FDP School Minister Yvonne Gebauer presents new standards for joint learning. At the same time, she wants to strengthen special schools.
This is what inclusive education can look like: bilingual instruction in German and sign language in Erfurt Photo: dpa
March back on inclusion! With the new concept for joint learning in schools, North Rhine-Westphalia’s Education Minister Yvonne Gebauer (FDP) has fulfilled a key election promise of the black-yellow state government. On Friday, Gebauer presented the "key points for the realignment of inclusion in schools" in Dusseldorf.
They include binding quality standards for secondary schools that are to apply as early as the 2019/20 school year. According to this, every school that wants to integrate disabled students into regular classes must have a pedagogical concept for inclusive education, have enough teachers for special needs education, provide further training for the teaching staff, and meet certain spatial requirements.
"We will bundle the offerings at schools of joint learning and introduce clear quality criteria," said Gebauer, summarizing the cabinet decision. In other words, the goal is no longer to achieve the highest possible level of inclusion at all types of schools, as was the case under her Green Party predecessor Sylvia Lohrmann, but to limit inclusion to a few secondary schools. There, the inclusion formula "25 – 3 – 1.5" is to guarantee the agreed standards in the future.
According to this formula, school classes should start with an average of 25 students, three of whom may have special educational needs. For each of these classes, the school receives half an additional position. To this end, the Ministry of Education plans to provide secondary schools with nearly 5,800 additional positions by 2025. In the future, universities in NRW are to offer 250 additional study places for special education to meet the demand.
Not the first U-turn

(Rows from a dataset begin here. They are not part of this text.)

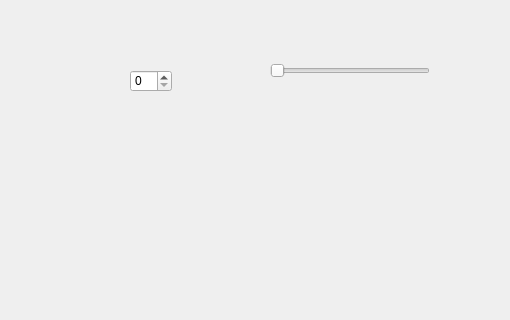
This is widget.ui in 41343124/Spinbox as Qt 5 draws it before an edit; both pictures show x 0 to 510 and y 0 to 320 of the 800 by 600 pixel window. The edited form follows.
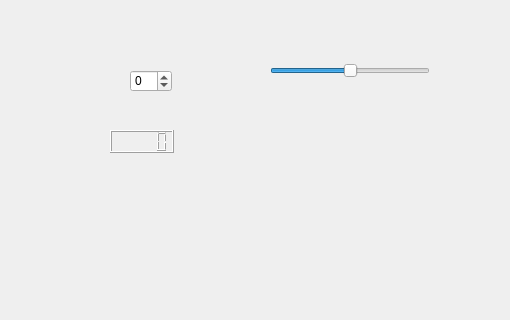
This is the edited form.

Commit message: Project completed

Diff of the .ui file:
```diff
--- a/widget.ui
+++ b/widget.ui
@@ -22,6 +22,12 @@
      <height>22</height>
     </rect>
    </property>
+   <property name="minimum">
+    <number>-100</number>
+   </property>
+   <property name="maximum">
+    <number>100</number>
+   </property>
   </widget>
   <widget class="QSlider" name="horizontalSlider">
    <property name="geometry">
@@ -32,6 +38,12 @@
      <height>22</height>
     </rect>
    </property>
+   <property name="minimum">
+    <number>-100</number>
+   </property>
+   <property name="maximum">
+    <number>100</number>
+   </property>
    <property name="orientation">
     <enum>Qt::Orientation::Horizontal</enum>
    </property>
@@ -49,6 +61,16 @@
     <enum>Qt::Orientation::Vertical</enum>
    </property>
   </widget>
+  <widget class="QLCDNumber" name="lcdNumber">
+   <property name="geometry">
+    <rect>
+     <x>110</x>
+     <y>130</y>
+     <width>64</width>
+     <height>23</height>
+    </rect>
+   </property>
+  </widget>
  </widget>
  <resources/>
  <connections>
```
Left out of the diff: 32 changed lines with no effect on the pictures. The commit also changes 1 other file.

Another new development is that high schools will in future be allowed to decide for themselves whether or not to offer inclusive classes. Likewise, that new special schools can be founded again. The minimum size of existing schools will be reduced so that special schools can be offered "nationwide" again. This should bring the current inclusion rate of 42 percent down again.

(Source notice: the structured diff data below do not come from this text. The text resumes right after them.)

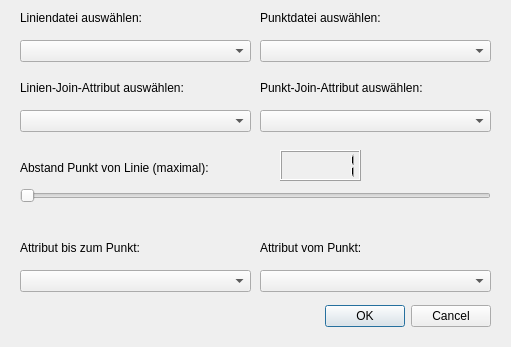
First picture: the form in SplitLines_dialog_base.ui, repository rolfp01/SplitLines, before the edit.
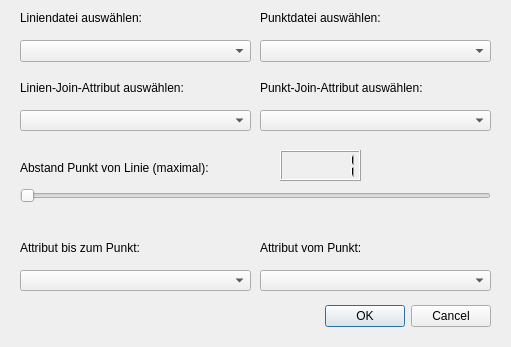
Second picture: the form after the edit. Custom widgets are drawn as their Qt base class.

```diff
--- a/SplitLines_dialog_base.ui
+++ b/SplitLines_dialog_base.ui
@@ -75,26 +75,6 @@
     <string>Punktdatei auswählen:</string>
    </property>
   </widget>
-  <widget class="QComboBox" name="LinienAttribut">
-   <property name="geometry">
-    <rect>
-     <x>20</x>
-     <y>110</y>
-     <width>231</width>
-     <height>22</height>
-    </rect>
-   </property>
-  </widget>
-  <widget class="QComboBox" name="PunktAttribut">
-   <property name="geometry">
-    <rect>
-     <x>260</x>
-     <y>110</y>
-     <width>231</width>
-     <height>22</height>
-    </rect>
-   </property>
-  </widget>
   <widget class="QLabel" name="label_3">
    <property name="geometry">
     <rect>
@@ -121,26 +101,6 @@
     <string>Punkt-Join-Attribut auswählen:</string>
    </property>
   </widget>
-  <widget class="QComboBox" name="attributToPoint">
-   <property name="geometry">
-    <rect>
-     <x>20</x>
-     <y>270</y>
-     <width>231</width>
-     <height>22</height>
-    </rect>
-   </property>
-  </widget>
-  <widget class="QComboBox" name="attributFromPoint">
-   <property name="geometry">
-    <rect>
-     <x>260</x>
-     <y>270</y>
-     <width>231</width>
-     <height>22</height>
-    </rect>
-   </property>
-  </widget>
   <widget class="QSlider" name="DistanceSelect">
    <property name="geometry">
     <rect>
@@ -232,8 +192,53 @@
     <number>1</number>
    </property>
   </widget>
+  <widget class="QgsFieldComboBox" name="LineAttribut">
+   <property name="geometry">
+    <rect>
+     <x>20</x>
+     <y>110</y>
+     <width>231</width>
+     <height>21</height>
+    </rect>
+   </property>
+  </widget>
+  <widget class="QgsFieldComboBox" name="PointAttribut">
+   <property name="geometry">
+    <rect>
+     <x>260</x>
+     <y>110</y>
+     <width>231</width>
+     <height>21</height>
+    </rect>
+   </property>
+  </widget>
+  <widget class="QgsFieldComboBox" name="attributToPoint">
+   <property name="geometry">
+    <rect>
+     <x>20</x>
+     <y>270</y>
+     <width>231</width>
+     <height>21</height>
+    </rect>
+   </property>
+  </widget>
+  <widget class="QgsFieldComboBox" name="attributFromPoint">
+   <property name="geometry">
+    <rect>
+     <x>260</x>
+     <y>270</y>
+     <width>231</width>
+     <height>21</height>
+    </rect>
+   </property>
+  </widget>
  </widget>
  <customwidgets>
+  <customwidget>
+   <class>QgsFieldComboBox</class>
+   <extends>QComboBox</extends>
+   <header>qgsfieldcombobox.h</header>
+  </customwidget>
   <customwidget>
    <class>QgsMapLayerComboBox</class>
    <extends>QComboBox</extends>
```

The school minister justifies the measures with criticism from parents about the implementation of inclusive concepts. In particular, staff shortages and a lack of standards have been an ongoing issue at inclusive schools in NRW. Speaking on Deutschlandfunk radio, Gebauer said, "We have seen that inclusion, as it has been set up in the past, has led to great resentment."

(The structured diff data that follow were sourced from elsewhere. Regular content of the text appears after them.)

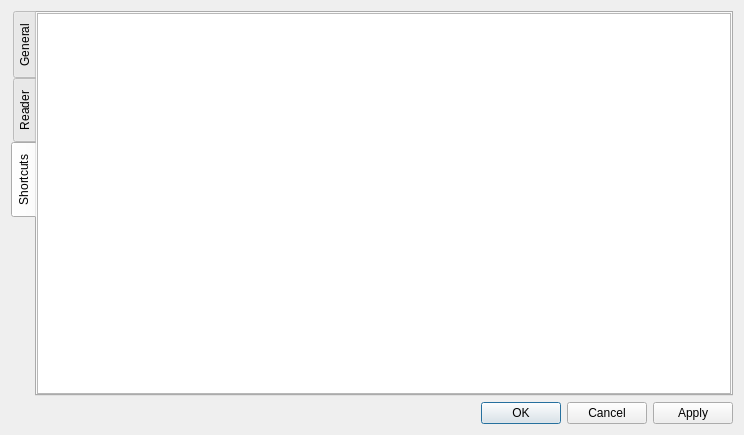
First picture: the form in src/core/settingsdialog.ui, repository 0xzer0x/quran-companion, before the edit.
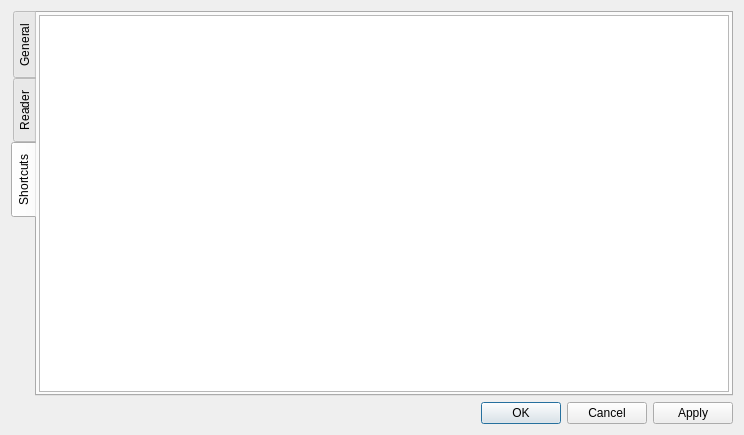
Second picture: the form after the edit.

The edit to the form file:
```diff
--- a/src/core/settingsdialog.ui
+++ b/src/core/settingsdialog.ui
@@ -712,16 +712,16 @@
         <number>0</number>
        </property>
        <property name="leftMargin">
-        <number>0</number>
+        <number>2</number>
        </property>
        <property name="topMargin">
-        <number>0</number>
+        <number>2</number>
        </property>
        <property name="rightMargin">
-        <number>0</number>
+        <number>2</number>
        </property>
        <property name="bottomMargin">
-        <number>0</number>
+        <number>2</number>
        </property>
        <item>
         <widget class="QTableView" name="tableViewShortcuts">
```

However, Gebauer’s plans also caused displeasure: "These are not key points for promoting inclusion, this is policy to strengthen special schools," said Sigrid Beer, education policy spokeswoman for the Green Party faction in the state parliament. Her SPD colleague Jochen Ott criticized, "The planned special school groups at general education schools do not promote inclusion, but exclusion." Dorothea Schafer, head of the GEW in North Rhine-Westphalia, also called the plans a step backward: "It doesn’t fit the idea of inclusion that high schools are being excluded."
The new inclusion requirements are not the first education policy about-face under Black-Yellow. In November, the government decided to return to G9. And after the summer vacations, the loss of teaching hours is to be recorded for each individual school. That, too, is a promise from the election campaign.